Prevention of intraocular injuries is the best treatment and eye surgeons should be aware of such injuries and the means to prevent them. Each cannula should be used according to the manufacturer's instructions. The cannula should be secured to the syringe by the assistant or the nurse and by the surgeon for double assurance. The surgeon must personally secure all surgical instruments, including cannulas, phaco tips, and intraocular lens injectors, before inserting them into the patient's eye. When injecting a highly viscous agent, the surgeon may hold the base of the cannula to prevent its release into the eye during injection. If the injected material is highly viscous, the diameter of the cannula is too small, or its length is too long, a forceful injection may be sufficient to release the cannula. Therefore, it is imperative to use the proper instruments according to the manufacturer's instructions; it is recommended that syringes be used with lockers (eg, Luer-Lok syringe) when injecting a highly viscous agent. The surgeon should attempt injection outside the eye to ensure security of the cannula and its patency. Injection should be slow and gentle. The tip of the cannula should be pointed toward the angle in anterior chamber filling, toward the ciliary processes in posterior chamber filling, and toward the pars plana in capsular bag filling. The tip should never be directed at the posterior capsule facing the posterior segment. After the injection of viscoelastic material, the cannula should be immediately washed with balanced salt solution to prevent its occlusion. We used these prevention measures during the study but still encountered inadvertent cannula release.

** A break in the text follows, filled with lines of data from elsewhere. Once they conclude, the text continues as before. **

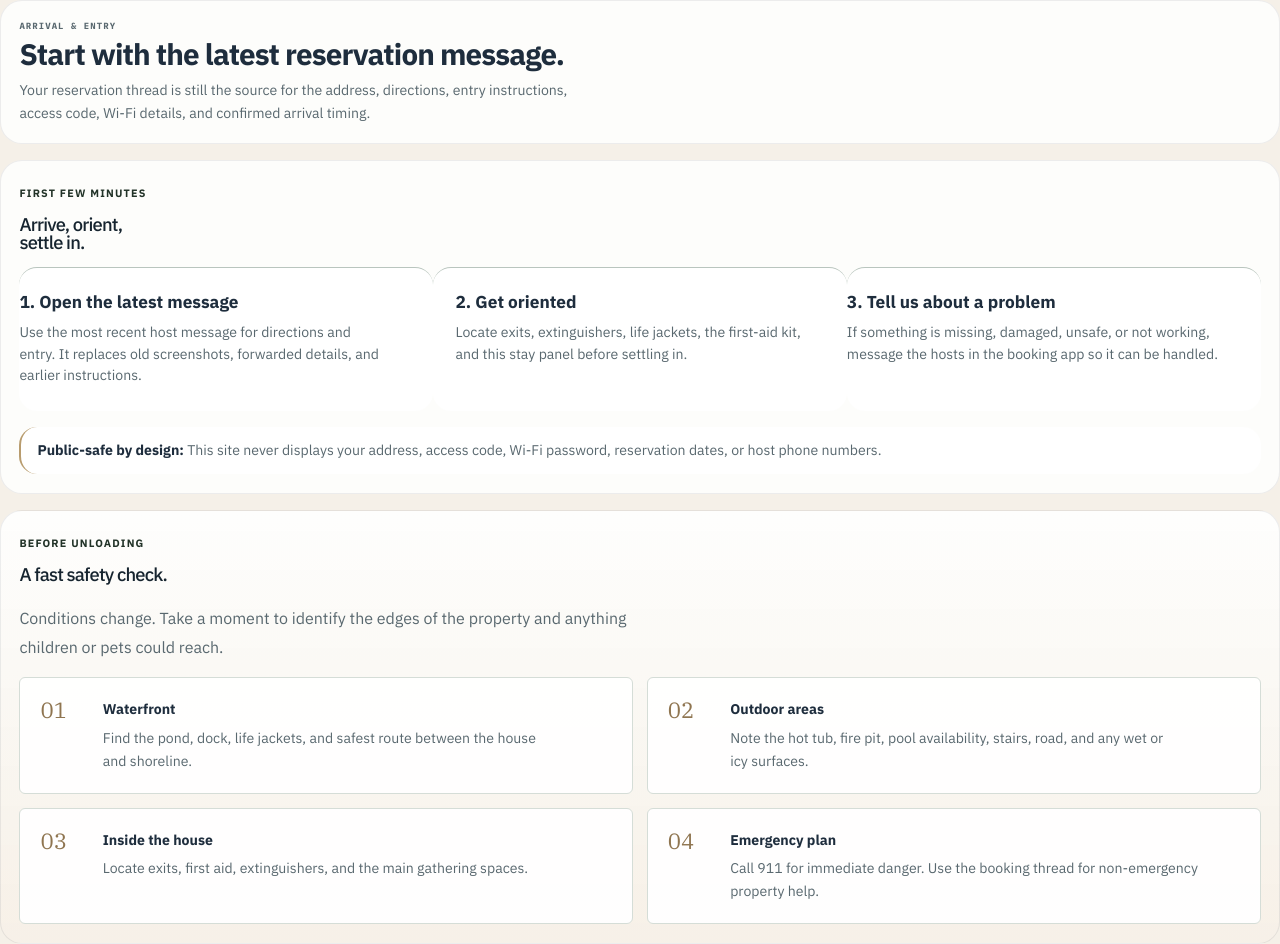
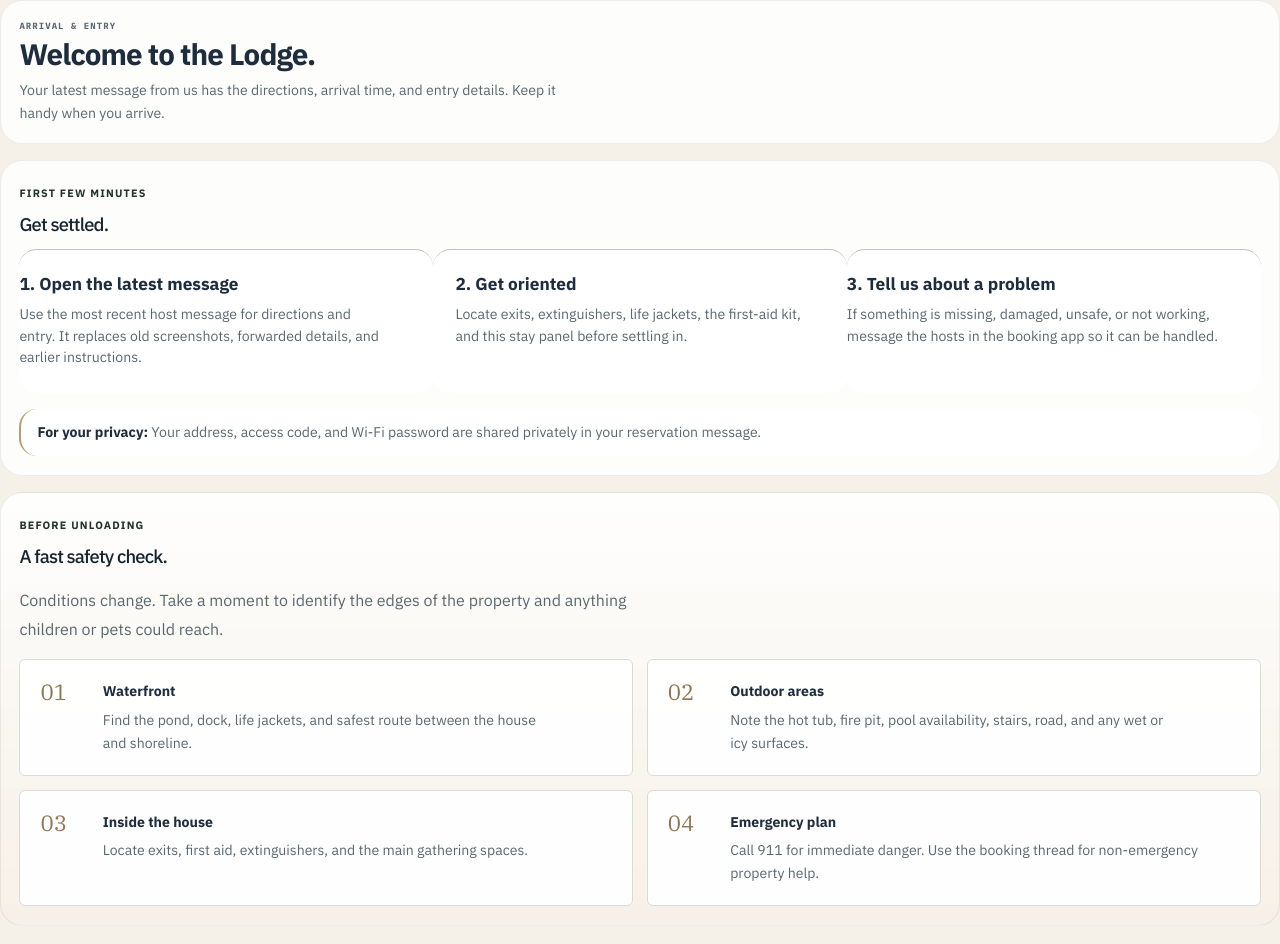
Before and after one commit to PublicLogic/KendallPondLodge, a Next.js app: page /arrival in a window 1280 px wide. Built offline with nearby package versions, Linux system fonts and the light colour scheme.

Commit message:
Welcome guests in plain language and retain private access rules

```diff
--- a/app/arrival/page.tsx
+++ b/app/arrival/page.tsx
@@ -8,18 +8,18 @@ export default function ArrivalPage() {
     <div className="guide-section-page">
       <header className="guide-section-header">
         <p className="guide-dashboard-eyebrow">Arrival & entry</p>
-        <h2>Start with the latest reservation message.</h2>
-        <p>Your reservation thread is still the source for the address, directions, entry instructions, access code, Wi-Fi details, and confirmed arrival timing.</p>
+        <h2>Welcome to the Lodge.</h2>
+        <p>Your latest message from us has the directions, arrival time, and entry details. Keep it handy when you arrive.</p>
       </header>
 
       <section className="guide-section-stack">
-        <SectionHeading eyebrow="First few minutes" title="Arrive, orient, settle in." />
+        <SectionHeading eyebrow="First few minutes" title="Get settled." />
         <div className="step-grid">
           <InfoCard title="1. Open the latest message"><p>Use the most recent host message for directions and entry. It replaces old screenshots, forwarded details, and earlier instructions.</p></InfoCard>
           <InfoCard title="2. Get oriented"><p>Locate exits, extinguishers, life jackets, the first-aid kit, and this stay panel before settling in.</p></InfoCard>
           <InfoCard title="3. Tell us about a problem"><p>If something is missing, damaged, unsafe, or not working, message the hosts in the booking app so it can be handled.</p></InfoCard>
         </div>
-        <Notice tone="warm"><strong>Public-safe by design:</strong> This site never displays your address, access code, Wi-Fi password, reservation dates, or host phone numbers.</Notice>
+        <Notice tone="warm"><strong>For your privacy:</strong> Your address, access code, and Wi-Fi password are shared privately in your reservation message.</Notice>
       </section>
 
       <section className="guide-section-stack guide-section-surface">
```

If ocular complications occur because of forceful cannula release, they should be treated promptly. Piercing the posterior capsule with loss of vitreous requires anterior vitrectomy and meticulous search for retinal break by indirect ophthalmoscopy during surgery. If a retinal break is found, it should be treated immediately with laser barrage. Retinal detachments, if any, should be treated promptly by a vitreoretinal specialist. In the case of vitreous hemorrhage, retinal break and detachment should be ruled out. Vitrectomy allows the affected retina to be visualized, and retinal breaks may be treated with argon laser photocoagulation.
In conclusion, the accidental release of cannulas during anterior segment surgery is a rare iatrogenic intraoperative complication that may cause serious sight-threatening intraocular injury. Ocular surgeons should recognize this potential complication and know how to prevent its occurrence.
Correspondence: Shimon Rumelt, MD, Department of Ophthalmology, Western Galilee-Nahariya Medical Center, PO Box 21, 22100 Nahariya, Israel.
Submitted for Publication: August 7, 2006; final revision received December 2, 2006; accepted December 6, 2006.
Financial Disclosure: None reported.
Previous Presentation: Presented in part at the 30th International Congress of Ophthalmology; February 22, 2006; São Paolo, Brazil.